(Change detection outputs)
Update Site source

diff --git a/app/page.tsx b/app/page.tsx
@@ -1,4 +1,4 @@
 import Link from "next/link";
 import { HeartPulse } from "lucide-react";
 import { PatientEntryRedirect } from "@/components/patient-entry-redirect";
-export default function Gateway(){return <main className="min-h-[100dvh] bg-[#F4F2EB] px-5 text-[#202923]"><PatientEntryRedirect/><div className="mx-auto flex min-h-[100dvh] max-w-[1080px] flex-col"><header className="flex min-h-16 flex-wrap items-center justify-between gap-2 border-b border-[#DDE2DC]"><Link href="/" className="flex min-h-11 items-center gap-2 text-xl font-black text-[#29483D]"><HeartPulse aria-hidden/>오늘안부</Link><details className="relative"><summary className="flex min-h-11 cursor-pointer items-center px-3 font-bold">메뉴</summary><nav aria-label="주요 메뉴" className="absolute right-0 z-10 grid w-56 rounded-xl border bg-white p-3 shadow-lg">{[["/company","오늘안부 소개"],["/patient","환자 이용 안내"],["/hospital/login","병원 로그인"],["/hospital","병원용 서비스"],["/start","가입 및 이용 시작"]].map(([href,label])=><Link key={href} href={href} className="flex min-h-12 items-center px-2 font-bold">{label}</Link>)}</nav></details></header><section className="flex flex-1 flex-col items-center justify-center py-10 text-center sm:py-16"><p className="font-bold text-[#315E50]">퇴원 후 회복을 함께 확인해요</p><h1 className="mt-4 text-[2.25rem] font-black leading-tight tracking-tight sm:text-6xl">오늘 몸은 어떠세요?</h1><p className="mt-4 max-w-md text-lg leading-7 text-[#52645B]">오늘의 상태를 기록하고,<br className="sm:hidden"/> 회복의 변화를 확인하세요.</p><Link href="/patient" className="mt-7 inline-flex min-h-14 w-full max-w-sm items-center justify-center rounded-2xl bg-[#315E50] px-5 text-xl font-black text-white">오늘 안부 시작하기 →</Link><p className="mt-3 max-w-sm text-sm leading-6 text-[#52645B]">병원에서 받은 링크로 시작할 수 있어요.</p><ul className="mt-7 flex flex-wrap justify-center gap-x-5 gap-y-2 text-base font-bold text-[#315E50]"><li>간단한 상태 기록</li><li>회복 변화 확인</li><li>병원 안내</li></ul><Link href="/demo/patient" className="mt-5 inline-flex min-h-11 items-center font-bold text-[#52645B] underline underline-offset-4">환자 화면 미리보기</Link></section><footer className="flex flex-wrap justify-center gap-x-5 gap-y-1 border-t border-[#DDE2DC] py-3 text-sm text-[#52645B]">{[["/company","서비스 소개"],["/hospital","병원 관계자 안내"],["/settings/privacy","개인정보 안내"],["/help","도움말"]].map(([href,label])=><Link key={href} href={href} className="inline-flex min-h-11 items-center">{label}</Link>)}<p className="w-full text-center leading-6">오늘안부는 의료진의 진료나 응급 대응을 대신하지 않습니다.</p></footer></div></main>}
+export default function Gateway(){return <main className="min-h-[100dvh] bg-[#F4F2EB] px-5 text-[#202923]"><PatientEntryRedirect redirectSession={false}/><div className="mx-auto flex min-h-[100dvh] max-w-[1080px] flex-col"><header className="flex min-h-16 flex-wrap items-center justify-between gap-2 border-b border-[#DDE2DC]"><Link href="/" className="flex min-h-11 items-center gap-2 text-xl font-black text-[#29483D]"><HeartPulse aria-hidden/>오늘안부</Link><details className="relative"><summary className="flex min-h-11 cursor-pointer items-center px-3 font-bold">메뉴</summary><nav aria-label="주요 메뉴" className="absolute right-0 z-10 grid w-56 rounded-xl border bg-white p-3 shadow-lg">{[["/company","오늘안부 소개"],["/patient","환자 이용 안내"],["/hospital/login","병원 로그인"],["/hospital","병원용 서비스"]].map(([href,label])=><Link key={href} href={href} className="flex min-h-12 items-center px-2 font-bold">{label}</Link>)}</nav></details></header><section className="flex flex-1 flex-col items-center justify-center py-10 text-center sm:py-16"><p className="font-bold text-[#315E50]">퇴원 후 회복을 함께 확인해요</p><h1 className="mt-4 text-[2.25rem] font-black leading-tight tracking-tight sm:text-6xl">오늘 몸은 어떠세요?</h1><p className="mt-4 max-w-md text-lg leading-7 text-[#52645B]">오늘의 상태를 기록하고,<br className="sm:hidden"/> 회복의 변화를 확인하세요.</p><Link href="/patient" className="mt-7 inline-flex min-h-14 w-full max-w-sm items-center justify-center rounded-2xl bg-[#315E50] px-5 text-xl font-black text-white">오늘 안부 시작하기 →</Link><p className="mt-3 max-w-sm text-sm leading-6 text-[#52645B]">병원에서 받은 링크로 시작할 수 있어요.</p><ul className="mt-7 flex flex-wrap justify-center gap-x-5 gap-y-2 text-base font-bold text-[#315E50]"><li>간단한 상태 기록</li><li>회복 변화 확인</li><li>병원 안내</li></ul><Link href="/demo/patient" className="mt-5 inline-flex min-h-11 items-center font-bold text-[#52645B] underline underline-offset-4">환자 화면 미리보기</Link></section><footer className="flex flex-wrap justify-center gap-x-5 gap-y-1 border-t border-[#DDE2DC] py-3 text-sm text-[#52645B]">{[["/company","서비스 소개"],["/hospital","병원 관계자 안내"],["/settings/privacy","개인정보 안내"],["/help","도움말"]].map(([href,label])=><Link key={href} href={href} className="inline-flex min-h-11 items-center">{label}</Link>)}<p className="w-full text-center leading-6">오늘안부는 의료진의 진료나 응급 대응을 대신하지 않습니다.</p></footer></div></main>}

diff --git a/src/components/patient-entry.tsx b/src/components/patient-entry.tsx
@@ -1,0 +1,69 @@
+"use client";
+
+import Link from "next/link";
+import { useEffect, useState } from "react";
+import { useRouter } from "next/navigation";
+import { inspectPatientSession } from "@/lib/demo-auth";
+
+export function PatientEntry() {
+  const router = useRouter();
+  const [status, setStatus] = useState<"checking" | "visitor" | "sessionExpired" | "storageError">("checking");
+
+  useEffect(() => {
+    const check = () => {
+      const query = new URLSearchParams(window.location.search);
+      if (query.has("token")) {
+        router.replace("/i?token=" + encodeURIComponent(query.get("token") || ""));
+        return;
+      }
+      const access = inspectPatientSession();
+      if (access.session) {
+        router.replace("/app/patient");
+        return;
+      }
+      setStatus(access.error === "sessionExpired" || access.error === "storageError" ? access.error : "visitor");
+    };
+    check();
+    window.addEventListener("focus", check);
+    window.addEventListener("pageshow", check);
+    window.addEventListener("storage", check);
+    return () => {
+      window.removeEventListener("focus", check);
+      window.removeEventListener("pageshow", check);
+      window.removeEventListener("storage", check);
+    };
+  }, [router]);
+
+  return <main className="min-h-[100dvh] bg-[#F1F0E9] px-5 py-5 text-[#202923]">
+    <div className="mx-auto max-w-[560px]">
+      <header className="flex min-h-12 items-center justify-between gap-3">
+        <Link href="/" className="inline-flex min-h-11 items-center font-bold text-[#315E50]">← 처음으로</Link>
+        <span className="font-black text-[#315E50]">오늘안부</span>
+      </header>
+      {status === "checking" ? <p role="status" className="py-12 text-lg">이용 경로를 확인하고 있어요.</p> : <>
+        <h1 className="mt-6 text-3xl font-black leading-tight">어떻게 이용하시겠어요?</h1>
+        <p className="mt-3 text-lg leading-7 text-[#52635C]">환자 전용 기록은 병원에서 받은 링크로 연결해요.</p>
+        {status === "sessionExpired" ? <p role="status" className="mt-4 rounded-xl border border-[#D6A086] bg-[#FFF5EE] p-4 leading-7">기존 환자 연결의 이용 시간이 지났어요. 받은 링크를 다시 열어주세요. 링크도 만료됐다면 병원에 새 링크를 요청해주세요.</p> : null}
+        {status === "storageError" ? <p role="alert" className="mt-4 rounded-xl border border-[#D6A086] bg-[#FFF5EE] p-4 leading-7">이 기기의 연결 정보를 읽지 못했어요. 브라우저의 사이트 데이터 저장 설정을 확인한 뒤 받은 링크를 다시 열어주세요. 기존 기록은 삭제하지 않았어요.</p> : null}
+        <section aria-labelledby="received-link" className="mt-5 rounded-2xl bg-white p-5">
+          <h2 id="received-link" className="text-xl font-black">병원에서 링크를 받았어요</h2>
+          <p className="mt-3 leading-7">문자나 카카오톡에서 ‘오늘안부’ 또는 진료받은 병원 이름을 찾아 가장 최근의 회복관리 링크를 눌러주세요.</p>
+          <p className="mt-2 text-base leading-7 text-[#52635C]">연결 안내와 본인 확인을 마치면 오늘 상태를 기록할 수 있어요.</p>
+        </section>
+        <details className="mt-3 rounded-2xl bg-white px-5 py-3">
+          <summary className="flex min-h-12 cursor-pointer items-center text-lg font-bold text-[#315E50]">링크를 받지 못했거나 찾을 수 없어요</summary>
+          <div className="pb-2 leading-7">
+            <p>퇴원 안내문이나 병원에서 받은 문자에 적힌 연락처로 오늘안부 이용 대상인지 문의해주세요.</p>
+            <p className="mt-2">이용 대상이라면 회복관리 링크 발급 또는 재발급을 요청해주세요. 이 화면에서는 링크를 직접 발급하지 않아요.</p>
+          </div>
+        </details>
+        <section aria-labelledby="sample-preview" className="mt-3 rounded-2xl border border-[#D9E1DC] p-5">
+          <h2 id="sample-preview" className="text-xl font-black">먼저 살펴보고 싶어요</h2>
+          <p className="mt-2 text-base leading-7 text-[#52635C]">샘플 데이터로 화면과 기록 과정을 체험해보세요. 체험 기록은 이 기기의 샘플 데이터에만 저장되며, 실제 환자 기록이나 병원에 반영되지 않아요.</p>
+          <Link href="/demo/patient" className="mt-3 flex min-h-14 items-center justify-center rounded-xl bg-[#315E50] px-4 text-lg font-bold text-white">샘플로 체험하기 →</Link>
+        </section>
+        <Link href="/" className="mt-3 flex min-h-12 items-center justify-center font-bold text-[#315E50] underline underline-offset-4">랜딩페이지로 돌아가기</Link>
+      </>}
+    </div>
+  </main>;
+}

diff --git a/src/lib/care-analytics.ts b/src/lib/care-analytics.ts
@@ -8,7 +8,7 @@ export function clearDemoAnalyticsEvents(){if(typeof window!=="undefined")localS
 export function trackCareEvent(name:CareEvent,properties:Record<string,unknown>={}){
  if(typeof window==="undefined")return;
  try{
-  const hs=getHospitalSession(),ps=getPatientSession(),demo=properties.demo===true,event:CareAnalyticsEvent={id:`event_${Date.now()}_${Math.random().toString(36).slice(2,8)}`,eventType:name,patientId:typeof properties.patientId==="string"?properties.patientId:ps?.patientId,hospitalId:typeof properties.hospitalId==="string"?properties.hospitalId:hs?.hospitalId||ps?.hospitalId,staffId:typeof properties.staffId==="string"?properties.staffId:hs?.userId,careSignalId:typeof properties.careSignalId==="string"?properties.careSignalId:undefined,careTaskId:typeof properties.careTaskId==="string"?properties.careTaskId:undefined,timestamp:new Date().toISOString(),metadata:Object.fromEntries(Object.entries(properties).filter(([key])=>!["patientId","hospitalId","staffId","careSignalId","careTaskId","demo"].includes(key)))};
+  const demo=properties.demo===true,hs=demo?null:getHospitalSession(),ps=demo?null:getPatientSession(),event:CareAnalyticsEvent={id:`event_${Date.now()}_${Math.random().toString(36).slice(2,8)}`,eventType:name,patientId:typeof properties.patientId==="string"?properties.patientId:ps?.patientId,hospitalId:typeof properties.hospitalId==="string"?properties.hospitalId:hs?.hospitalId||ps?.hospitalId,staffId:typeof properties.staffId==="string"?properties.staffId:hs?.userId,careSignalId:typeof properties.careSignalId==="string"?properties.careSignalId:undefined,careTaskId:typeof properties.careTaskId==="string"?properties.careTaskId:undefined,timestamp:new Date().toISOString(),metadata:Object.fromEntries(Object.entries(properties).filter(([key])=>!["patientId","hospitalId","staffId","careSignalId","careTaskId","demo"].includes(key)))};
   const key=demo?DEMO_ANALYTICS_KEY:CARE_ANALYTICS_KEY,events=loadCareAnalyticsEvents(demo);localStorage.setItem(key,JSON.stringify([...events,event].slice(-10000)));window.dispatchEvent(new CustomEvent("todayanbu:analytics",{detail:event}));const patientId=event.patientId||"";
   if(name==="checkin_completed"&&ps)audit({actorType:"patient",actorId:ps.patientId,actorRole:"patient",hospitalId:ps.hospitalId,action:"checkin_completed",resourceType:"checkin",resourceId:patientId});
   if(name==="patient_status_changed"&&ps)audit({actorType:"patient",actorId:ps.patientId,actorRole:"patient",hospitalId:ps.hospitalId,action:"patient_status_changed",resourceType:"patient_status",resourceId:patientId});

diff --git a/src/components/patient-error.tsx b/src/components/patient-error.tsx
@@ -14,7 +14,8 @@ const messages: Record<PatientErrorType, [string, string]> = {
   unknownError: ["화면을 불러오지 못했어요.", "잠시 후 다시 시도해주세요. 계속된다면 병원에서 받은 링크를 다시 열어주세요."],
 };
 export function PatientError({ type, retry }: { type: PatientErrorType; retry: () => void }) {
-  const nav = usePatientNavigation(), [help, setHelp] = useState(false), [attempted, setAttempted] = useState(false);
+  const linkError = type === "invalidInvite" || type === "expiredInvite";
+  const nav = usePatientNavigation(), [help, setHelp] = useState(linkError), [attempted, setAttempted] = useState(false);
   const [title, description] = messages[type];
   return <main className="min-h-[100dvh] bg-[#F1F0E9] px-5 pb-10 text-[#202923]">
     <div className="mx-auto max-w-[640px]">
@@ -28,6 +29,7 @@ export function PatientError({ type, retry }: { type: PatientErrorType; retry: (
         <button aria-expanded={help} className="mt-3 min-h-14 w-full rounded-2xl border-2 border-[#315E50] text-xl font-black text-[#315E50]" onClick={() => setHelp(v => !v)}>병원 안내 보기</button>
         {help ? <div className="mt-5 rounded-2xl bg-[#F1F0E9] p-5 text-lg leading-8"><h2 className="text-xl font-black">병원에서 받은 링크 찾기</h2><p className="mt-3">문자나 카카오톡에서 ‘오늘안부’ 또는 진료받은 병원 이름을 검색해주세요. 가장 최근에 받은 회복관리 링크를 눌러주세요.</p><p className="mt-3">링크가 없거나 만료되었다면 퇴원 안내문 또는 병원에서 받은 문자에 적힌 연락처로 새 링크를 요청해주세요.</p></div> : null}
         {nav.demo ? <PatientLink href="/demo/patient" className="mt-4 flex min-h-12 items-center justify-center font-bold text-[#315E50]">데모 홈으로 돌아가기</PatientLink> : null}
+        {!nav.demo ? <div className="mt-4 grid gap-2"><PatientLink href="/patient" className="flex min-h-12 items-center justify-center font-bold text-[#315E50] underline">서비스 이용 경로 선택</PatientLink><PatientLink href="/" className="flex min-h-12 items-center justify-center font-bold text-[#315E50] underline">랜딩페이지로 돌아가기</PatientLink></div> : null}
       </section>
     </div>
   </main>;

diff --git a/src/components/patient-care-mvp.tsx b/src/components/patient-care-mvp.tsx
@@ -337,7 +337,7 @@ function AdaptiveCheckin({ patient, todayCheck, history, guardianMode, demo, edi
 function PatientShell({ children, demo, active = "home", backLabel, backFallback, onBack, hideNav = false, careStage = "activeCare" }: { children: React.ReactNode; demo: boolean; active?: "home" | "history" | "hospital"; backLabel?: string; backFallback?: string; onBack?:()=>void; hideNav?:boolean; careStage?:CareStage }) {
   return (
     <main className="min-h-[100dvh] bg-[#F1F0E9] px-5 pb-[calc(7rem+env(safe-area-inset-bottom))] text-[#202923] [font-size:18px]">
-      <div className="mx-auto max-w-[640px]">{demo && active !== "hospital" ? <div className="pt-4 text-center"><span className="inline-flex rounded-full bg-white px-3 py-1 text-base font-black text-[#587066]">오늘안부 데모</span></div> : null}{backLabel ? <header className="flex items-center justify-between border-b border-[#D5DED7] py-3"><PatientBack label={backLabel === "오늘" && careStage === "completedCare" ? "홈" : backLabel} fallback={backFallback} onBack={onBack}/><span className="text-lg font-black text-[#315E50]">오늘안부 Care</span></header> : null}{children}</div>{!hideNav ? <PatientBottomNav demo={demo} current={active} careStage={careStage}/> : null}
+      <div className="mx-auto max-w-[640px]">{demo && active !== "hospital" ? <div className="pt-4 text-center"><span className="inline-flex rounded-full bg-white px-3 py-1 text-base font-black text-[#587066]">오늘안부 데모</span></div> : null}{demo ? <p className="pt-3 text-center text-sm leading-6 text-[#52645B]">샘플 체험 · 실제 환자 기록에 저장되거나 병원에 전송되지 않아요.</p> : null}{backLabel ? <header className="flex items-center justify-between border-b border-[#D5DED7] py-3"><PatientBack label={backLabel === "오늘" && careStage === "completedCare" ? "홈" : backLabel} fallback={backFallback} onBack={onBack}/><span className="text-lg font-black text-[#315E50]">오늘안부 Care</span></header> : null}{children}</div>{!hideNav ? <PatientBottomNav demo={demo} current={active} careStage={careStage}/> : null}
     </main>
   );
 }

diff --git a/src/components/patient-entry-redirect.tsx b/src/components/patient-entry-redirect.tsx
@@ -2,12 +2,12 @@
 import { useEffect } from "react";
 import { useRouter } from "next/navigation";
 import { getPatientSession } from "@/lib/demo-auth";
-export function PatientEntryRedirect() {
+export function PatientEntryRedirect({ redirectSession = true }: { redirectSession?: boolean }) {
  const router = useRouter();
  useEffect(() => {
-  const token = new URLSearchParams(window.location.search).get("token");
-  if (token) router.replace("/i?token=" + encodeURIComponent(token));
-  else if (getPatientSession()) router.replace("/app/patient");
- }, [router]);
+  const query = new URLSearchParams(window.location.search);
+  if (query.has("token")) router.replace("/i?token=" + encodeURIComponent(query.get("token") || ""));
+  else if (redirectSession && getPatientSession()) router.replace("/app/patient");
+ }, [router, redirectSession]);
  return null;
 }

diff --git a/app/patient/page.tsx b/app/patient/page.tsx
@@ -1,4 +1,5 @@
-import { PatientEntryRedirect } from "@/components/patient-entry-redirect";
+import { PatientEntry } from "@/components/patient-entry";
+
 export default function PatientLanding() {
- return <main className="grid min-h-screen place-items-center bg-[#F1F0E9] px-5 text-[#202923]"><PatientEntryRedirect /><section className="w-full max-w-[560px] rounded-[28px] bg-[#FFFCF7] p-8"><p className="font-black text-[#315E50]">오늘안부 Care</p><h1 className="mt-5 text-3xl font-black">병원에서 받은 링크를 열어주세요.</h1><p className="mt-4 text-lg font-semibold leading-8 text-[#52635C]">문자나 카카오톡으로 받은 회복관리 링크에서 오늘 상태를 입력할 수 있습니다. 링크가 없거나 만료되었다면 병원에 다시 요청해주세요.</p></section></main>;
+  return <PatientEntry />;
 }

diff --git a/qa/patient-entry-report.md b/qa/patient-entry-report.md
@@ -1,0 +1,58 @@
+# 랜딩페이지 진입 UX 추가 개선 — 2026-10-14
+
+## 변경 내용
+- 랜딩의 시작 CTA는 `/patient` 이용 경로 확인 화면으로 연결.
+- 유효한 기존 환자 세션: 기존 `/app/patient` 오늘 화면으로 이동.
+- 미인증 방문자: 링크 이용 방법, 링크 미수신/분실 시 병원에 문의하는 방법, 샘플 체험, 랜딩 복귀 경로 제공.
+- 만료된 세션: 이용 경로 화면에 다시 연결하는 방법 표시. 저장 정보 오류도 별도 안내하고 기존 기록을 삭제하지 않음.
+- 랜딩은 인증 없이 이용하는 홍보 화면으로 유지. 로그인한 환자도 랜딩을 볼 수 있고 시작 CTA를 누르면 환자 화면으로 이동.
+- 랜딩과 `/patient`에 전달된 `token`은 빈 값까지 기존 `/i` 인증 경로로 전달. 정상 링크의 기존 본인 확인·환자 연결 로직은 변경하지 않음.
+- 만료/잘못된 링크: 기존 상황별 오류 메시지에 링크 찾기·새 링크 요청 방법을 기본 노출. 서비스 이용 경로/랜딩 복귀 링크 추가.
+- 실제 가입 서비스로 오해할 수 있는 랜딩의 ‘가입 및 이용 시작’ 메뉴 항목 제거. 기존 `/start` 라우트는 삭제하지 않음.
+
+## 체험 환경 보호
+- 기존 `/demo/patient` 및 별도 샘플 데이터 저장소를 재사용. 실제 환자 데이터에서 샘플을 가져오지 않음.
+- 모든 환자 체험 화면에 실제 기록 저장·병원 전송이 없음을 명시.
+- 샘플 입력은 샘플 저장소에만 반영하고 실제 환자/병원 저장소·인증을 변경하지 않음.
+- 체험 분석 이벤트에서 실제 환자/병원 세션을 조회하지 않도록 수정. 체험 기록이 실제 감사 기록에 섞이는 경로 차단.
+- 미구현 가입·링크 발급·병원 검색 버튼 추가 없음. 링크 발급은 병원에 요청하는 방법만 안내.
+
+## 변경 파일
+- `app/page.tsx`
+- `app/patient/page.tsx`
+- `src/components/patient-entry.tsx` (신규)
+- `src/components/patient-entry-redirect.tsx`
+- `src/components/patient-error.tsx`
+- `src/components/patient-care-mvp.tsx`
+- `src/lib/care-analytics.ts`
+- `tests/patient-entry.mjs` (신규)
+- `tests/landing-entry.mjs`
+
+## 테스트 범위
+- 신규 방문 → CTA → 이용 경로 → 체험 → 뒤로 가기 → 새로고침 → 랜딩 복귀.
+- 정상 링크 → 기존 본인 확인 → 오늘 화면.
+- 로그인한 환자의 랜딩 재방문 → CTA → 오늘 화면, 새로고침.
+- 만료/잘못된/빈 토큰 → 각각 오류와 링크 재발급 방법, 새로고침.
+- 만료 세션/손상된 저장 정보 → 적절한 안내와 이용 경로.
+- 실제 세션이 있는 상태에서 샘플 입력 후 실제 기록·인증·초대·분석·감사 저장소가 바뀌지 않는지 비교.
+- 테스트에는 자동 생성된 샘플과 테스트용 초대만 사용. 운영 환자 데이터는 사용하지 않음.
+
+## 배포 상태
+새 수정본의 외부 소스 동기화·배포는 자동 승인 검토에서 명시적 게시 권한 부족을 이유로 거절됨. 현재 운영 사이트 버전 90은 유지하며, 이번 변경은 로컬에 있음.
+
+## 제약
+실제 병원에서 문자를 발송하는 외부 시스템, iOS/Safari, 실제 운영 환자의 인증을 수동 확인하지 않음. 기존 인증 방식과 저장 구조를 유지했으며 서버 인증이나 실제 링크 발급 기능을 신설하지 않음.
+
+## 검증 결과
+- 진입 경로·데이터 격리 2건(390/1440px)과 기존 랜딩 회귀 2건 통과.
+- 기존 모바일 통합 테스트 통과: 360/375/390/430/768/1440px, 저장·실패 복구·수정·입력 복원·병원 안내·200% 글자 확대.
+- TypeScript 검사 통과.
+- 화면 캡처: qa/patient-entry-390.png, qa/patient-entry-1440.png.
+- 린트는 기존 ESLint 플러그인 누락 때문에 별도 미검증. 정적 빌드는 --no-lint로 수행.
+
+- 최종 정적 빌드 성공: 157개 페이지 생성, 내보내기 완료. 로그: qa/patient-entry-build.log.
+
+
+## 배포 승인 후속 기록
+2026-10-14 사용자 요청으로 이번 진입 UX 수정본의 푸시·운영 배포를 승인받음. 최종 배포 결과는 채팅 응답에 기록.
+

# EXERCISE DETAILS
Pull out each line of the records holding the string "token".

# RESPONSE FOR THIS EXERCISE
+      if (query.has("token")) {
+        router.replace("/i?token=" + encodeURIComponent(query.get("token") || ""));
-  const token = new URLSearchParams(window.location.search).get("token");
-  if (token) router.replace("/i?token=" + encodeURIComponent(token));
+  if (query.has("token")) router.replace("/i?token=" + encodeURIComponent(query.get("token") || ""));
+- 랜딩과 `/patient`에 전달된 `token`은 빈 값까지 기존 `/i` 인증 경로로 전달. 정상 링크의 기존 본인 확인·환자 연결 로직은 변경하지 않음.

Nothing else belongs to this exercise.